In earlier times, movie buffs could watch two films buying one ticket. This is true of this monumental work of research—you get to read in one book stories of India’s troubled northern borders on which separate books have been written. There are chapters on the ‘Roof of the World’, the Younghusband expedition, the Simla Convention, boundary negotiations and so on, narrated and analysed in one crisp volume. Further, the book’s strength derives from the additional focus on geography—topography, terrain and demography–that the author acquired as army chief and governor, Arunachal Pradesh, coupled with stints in the Military Operations Directorate and on the ground as an Infanteer. Rich accounts of travels by intrepid spymasters and explorers like the redoubtable F.M. Bailey (No Passport to Tibet) are integral to discovering the last Shangri-la, the marches and the mysterious bend in the Tsangpo gorges. JJ’s spotlight, though, is on the McMahon Line.

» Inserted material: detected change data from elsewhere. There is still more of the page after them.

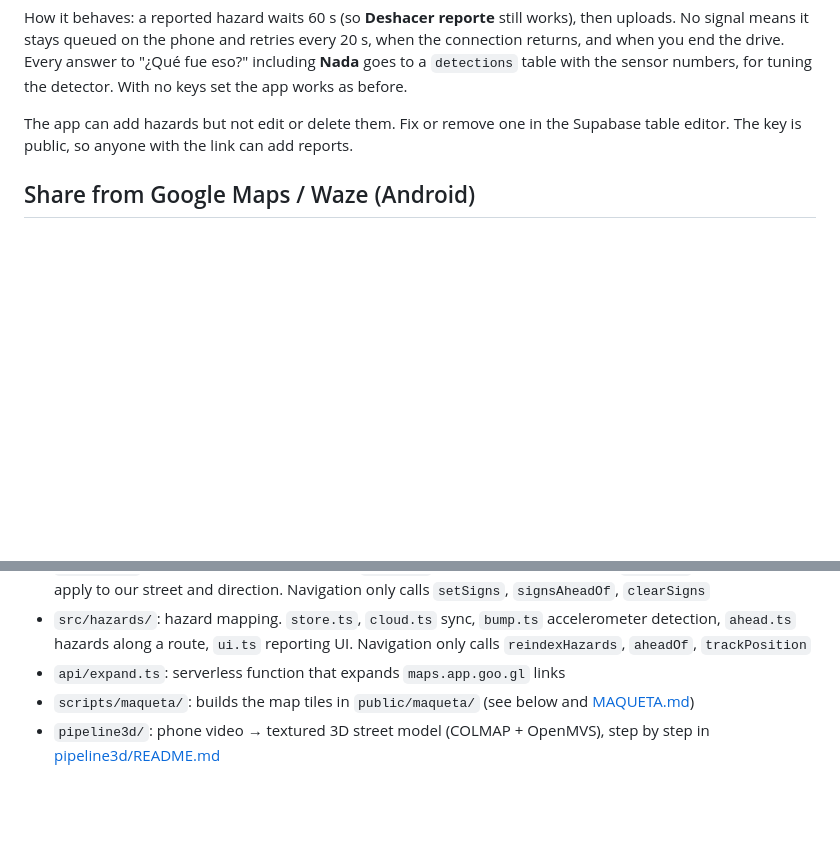
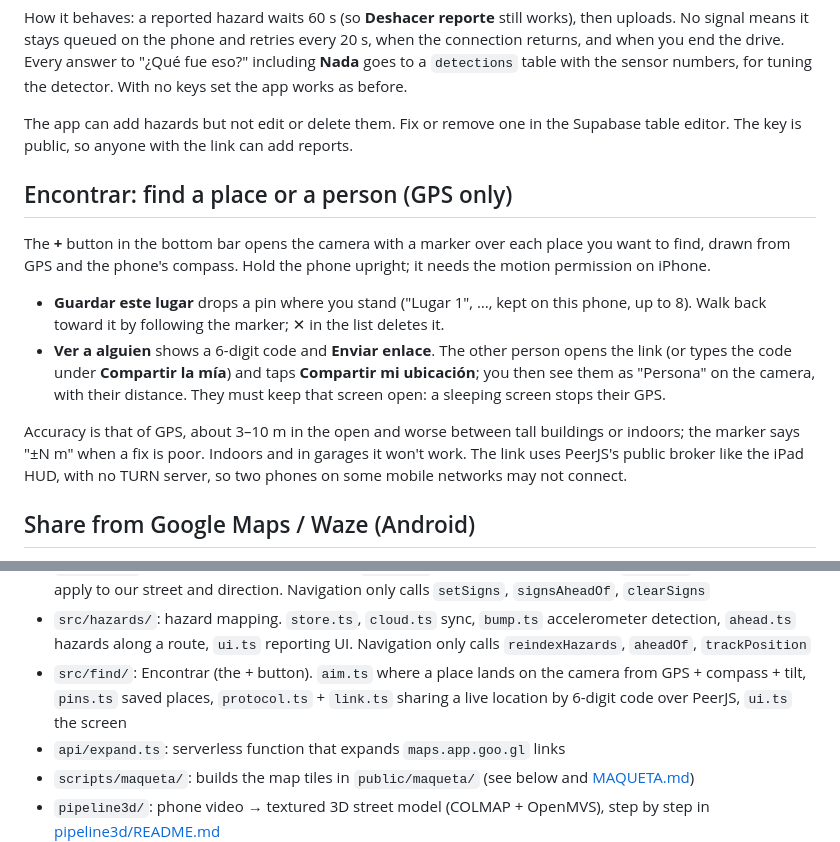
Before and after one commit to emilianaplaz/flechitas, a Markdown page: SETUP.md, 2 parts joined by grey strips. Rendered like a GitHub page; blank space fills up the shorter version.

Commit message:
SETUP: documentar Encontrar y sus límites

```diff
--- a/SETUP.md
+++ b/SETUP.md
@@ -88,6 +88,15 @@ How it behaves: a reported hazard waits 60 s (so **Deshacer reporte** still work
 
 The app can add hazards but not edit or delete them. Fix or remove one in the Supabase table editor. The key is public, so anyone with the link can add reports.
 
+## Encontrar: find a place or a person (GPS only)
+
+The **+** button in the bottom bar opens the camera with a marker over each place you want to find, drawn from GPS and the phone's compass. Hold the phone upright; it needs the motion permission on iPhone.
+
+- **Guardar este lugar** drops a pin where you stand ("Lugar 1", …, kept on this phone, up to 8). Walk back toward it by following the marker; ✕ in the list deletes it.
+- **Ver a alguien** shows a 6-digit code and **Enviar enlace**. The other person opens the link (or types the code under **Compartir la mía**) and taps **Compartir mi ubicación**; you then see them as "Persona" on the camera, with their distance. They must keep that screen open: a sleeping screen stops their GPS.
+
+Accuracy is that of GPS, about 3–10 m in the open and worse between tall buildings or indoors; the marker says "±N m" when a fix is poor. Indoors and in garages it won't work. The link uses PeerJS's public broker like the iPad HUD, with no TURN server, so two phones on some mobile networks may not connect.
+
 ## Share from Google Maps / Waze (Android)
 
 Install the deployed site to the home screen (Chrome menu → Install app). It then appears in the Share menu of Google Maps and Waze; sharing a place opens Vía AR with the destination filled in. On iPhone, copy the link and use **Pegar**.
@@ -106,6 +115,7 @@ Source is split by module so teammates can work in parallel. Each folder has one
 - `src/remote/`: phone ↔ iPad link. `protocol.ts` code and messages, `phoneLink.ts` the phone side (route, fixes, tilt), `hudLink.ts` the iPad side, `orient.ts` tilt relative to the mounted phone
 - `src/signs/`: road signs from the maqueta. `store.ts` signs of the current route, `ahead.ts` which ones apply to our street and direction. Navigation only calls `setSigns`, `signsAheadOf`, `clearSigns`
 - `src/hazards/`: hazard mapping. `store.ts`, `cloud.ts` sync, `bump.ts` accelerometer detection, `ahead.ts` hazards along a route, `ui.ts` reporting UI. Navigation only calls `reindexHazards`, `aheadOf`, `trackPosition`
+- `src/find/`: Encontrar (the + button). `aim.ts` where a place lands on the camera from GPS + compass + tilt, `pins.ts` saved places, `protocol.ts` + `link.ts` sharing a live location by 6-digit code over PeerJS, `ui.ts` the screen
 - `api/expand.ts`: serverless function that expands `maps.app.goo.gl` links
 - `scripts/maqueta/`: builds the map tiles in `public/maqueta/` (see below and [MAQUETA.md](MAQUETA.md))
 - `pipeline3d/`: phone video → textured 3D street model (COLMAP + OpenMVS), step by step in [pipeline3d/README.md](pipeline3d/README.md)
```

Ab initio, JJ raises the fundamental question: how far back in history does one go to resolve national boundaries and with it, the Chinese pet peeve of unequal treaties? In 1947, India inherited partly undemarcated, partly delimited and at many places, undefined but traditionally accepted boundaries with Tibet and China. British India’s objectives in the north were circumscribed by imperial geopolitics and economics that were to maintain Tibet as a fully autonomous, if not independent, buffer state under nominal Chinese suzerainty to keep Russia at bay. For China, the assimilation of Tibet had been a long-term mission, as was the allied issue of strategic connectivity: Yunnan with Lhasa and Xinjiang with Lhasa.